Just think about this in the context of the Four Freedoms.

Freedom of belief means we have a responsibility to accept the beliefs and differences of others.

Freedom from want means we have a responsibility to serve others.

Freedom from fear means we have the responsibility to act on behalf of others.

And yes, freedom of speech means we have the responsibility to listen to others.

Unfortunately, these days, it’s easy to not listen to each other. It’s not even clear that we want to listen to each other. Instead, we tend to curate the information that comes our way, while social and commercial media try to give us what they think we want. We engage with stories that confirm our assumptions and biases, that do not challenge or expand our view of the world.

The algorithms figure out what we want, what is comfortable, and they just keep feeding us more of the same.

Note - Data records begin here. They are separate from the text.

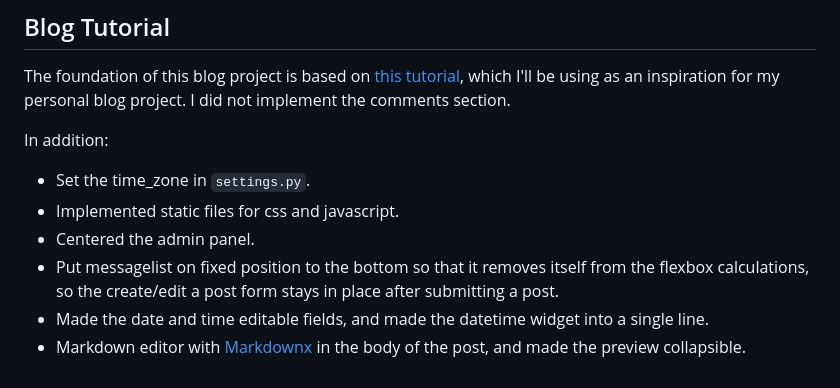
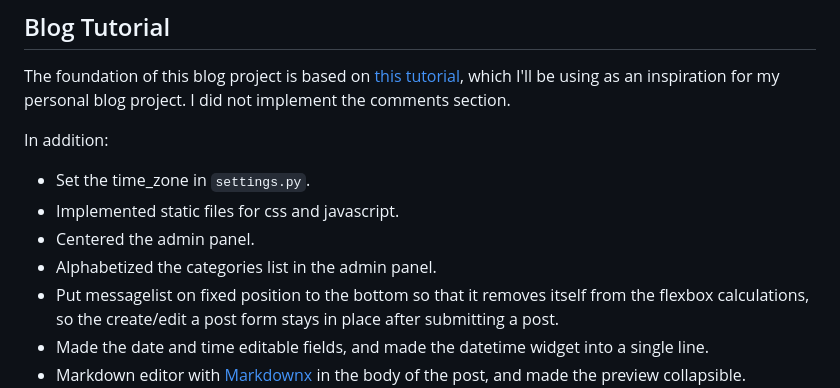
Before and after one commit to eternalseptember/rpi-test, a Markdown page: README.md, the part around the change. GitHub-like rendering.

```diff
--- a/README.md
+++ b/README.md
@@ -17,6 +17,7 @@ In addition:
 * Set the time_zone in `settings.py`.
 * Implemented static files for css and javascript.
 * Centered the admin panel.
+* Alphabetized the categories list in the admin panel.
 * Put messagelist on fixed position to the bottom so that it removes itself from the flexbox calculations, so the create/edit a post form stays in place after submitting a post.
 * Made the date and time editable fields, and made the datetime widget into a single line.
 * Markdown editor with [Markdownx](https://neutronx.github.io/django-markdownx/installation/) in the body of the post, and made the preview collapsible.
```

Meanwhile, alternative media outlets sow doubt and confusion based on what they want us to believe—even if it is not true.

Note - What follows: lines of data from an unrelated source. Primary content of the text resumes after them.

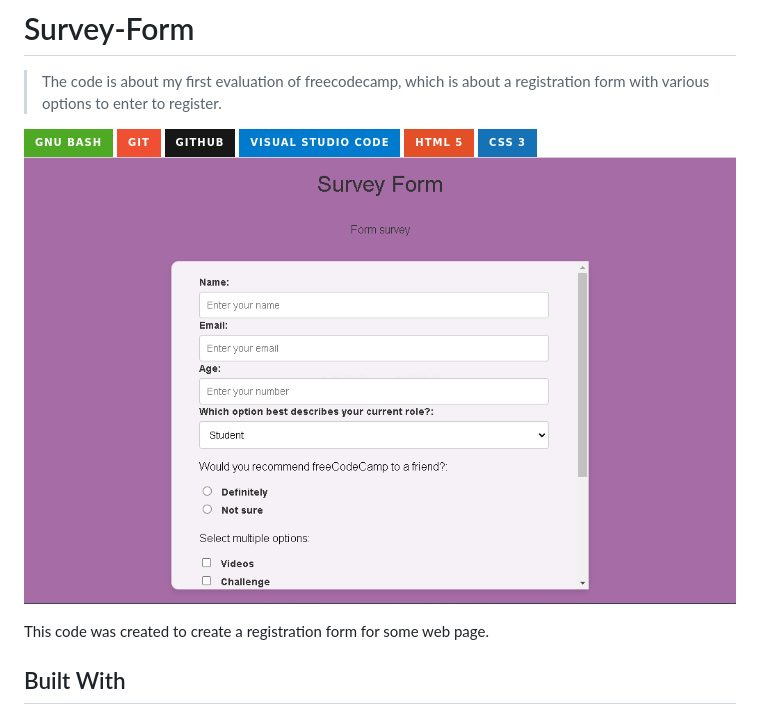
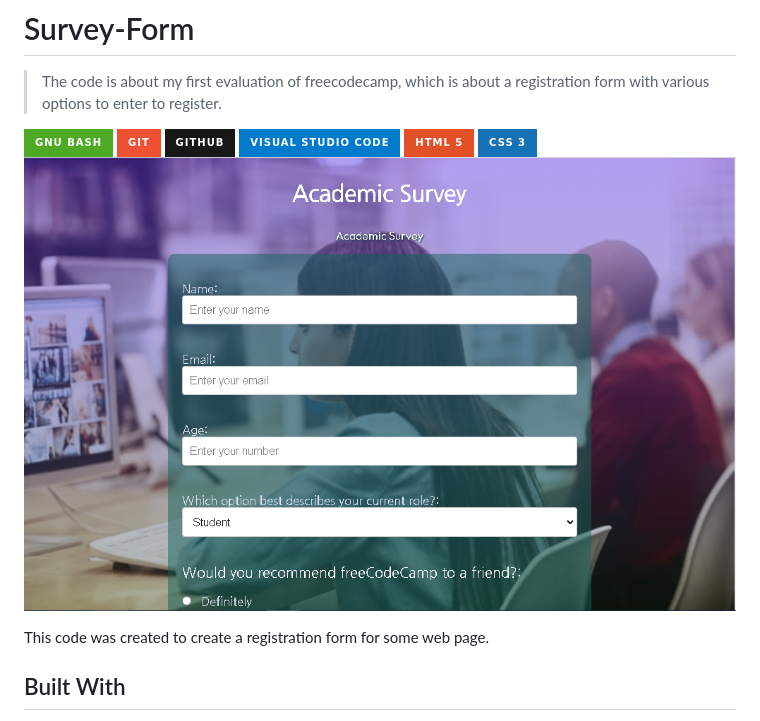
Before and after one commit to anubizzz77/FreeCodeCamp, a Markdown page: README.md, the part around the change. GitHub-like rendering; pictures changed too: surveyform.4PNG.PNG (added), surveyform2.PNG (deleted); badges without logos.

Commit message:
Feat:I made changes to the index.html, styles.css and changed the photo in the README.md

```diff
--- a/README.md
+++ b/README.md
@@ -3,7 +3,7 @@
 > The code is about my first evaluation of freecodecamp, which is about a registration form with various options to enter to register.
 
 ![Static Badge](https://img.shields.io/badge/gnu%20bash-4EAA25?style=for-the-badge&logo=gnubash&logoColor=4EAA25&logoSize=auto&labelColor=white) ![Static Badge](https://img.shields.io/badge/git-F05032?style=for-the-badge&logo=git&logoColor=F05032&logoSize=auto&labelColor=white) ![Static Badge](https://img.shields.io/badge/github-181717?style=for-the-badge&logo=github&logoColor=181717&logoSize=auto&labelColor=white) ![Static Badge](https://img.shields.io/badge/visual%20studio%20code-007ACC?style=for-the-badge&logo=visualstudiocode&logoColor=007ACC&logoSize=auto&labelColor=white) ![Static Badge](https://img.shields.io/badge/html%205-E34F26?style=for-the-badge&logo=html5&logoColor=E34F26&logoSize=auto&labelColor=white) ![Static Badge](https://img.shields.io/badge/css%203-1572B6?style=for-the-badge&logo=css3&logoColor=1572B6&logoSize=auto&labelColor=white)
-![screenshot](surveyform2.PNG)
+![screenshot](surveyform.4PNG.PNG)
 
 This code was created to create a registration form for some web page.
 
```
Also changed, not shown: surveyform3.PNG (added), 2 other files.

So, how are we supposed to make good use of our freedom of speech if we are not listening? And how are we supposed to have productive conversations if we can’t even agree on what is true?

This brings me back to my friend, and your fellow Simmons grad, Gwen Ifill.

Gwen was a shining light in journalism. She covered politics for the Washington Post, the New York Times, NBC, and was anchor of the PBS News Hour. She understood the problems our world faces better than anybody. And in her life and work, Gwen embodied this special relationship between our freedom of speech and our responsibility to listen.

The week Gwen passed, her colleagues aired a powerful tribute to her. Many, many great things were said about Gwen, but I was struck when one of them said: “No matter how complicated and how fraught the conversations I have with people, Gwen taught me how to listen.”

I couldn’t agree more.

Gwen’s eagerness to listen was something I got to see in person on many occasions. One of the last times we were together was in Selma, Alabama, commemorating the 50th anniversary of the march on Bloody Sunday.

That night, we had dinner with our hero Congressman John Lewis, who was only 25 years old when he was beaten on the Edmund Pettus Bridge. Gwen just wanted to hear the Congressman talk. She asked questions. She listened. And by the end of the night, Congressman Lewis had really opened up. He told us story after story until we all had in tears in our eyes.

But here’s the thing: Gwen didn’t want to listen to Congressman Lewis just because he’s a famous civil rights leader. She wanted to listen to everyone!

She cared about people, and making sure their voices were heard. Even if she didn’t agree with you, she stayed resolute in her capacity to listen.

Gwen wasn’t just listening for herself. She was listening to others, and for others, and for the sake of our highest ideals. It’s what made Gwen so great at her job, and it’s also what made her such a good friend and a good person. Listening is what made Gwen, Gwen.

As I mentioned earlier, Gwen graduated from Simmons forty years ago. I hope that, along with your Simmons degree, you take some of her spirit with you—and that you accept your responsibility to listen.

Seek out stories you may not want to hear, and opinions you may not completely agree with. Have a difficult conversation with someone in your life, and rather than turn away, let them tell you their side. As I’ve found through many of these conversations in my life, you don’t have to change your position to change your perspective. I’ve always learned something from listening to others.

And that’s the thing.

Listening is not a passive act of simply staying quiet; it’s an active choice to engage, to be critical and compassionate.

While it is important for our media to listen, it is essential that we embrace our own individual responsibility for listening.

Because only when we listen can we find common ground.

Only when we listen can we forge compromise and a common future.

And only when we listen can we begin to heal the divides throughout this country, and build the bridges that our democracy today so desperately needs.

So, Class of 2017, congratulations to all of you on this major milestone in your life. And thank you all for this honor, and for listening to me today.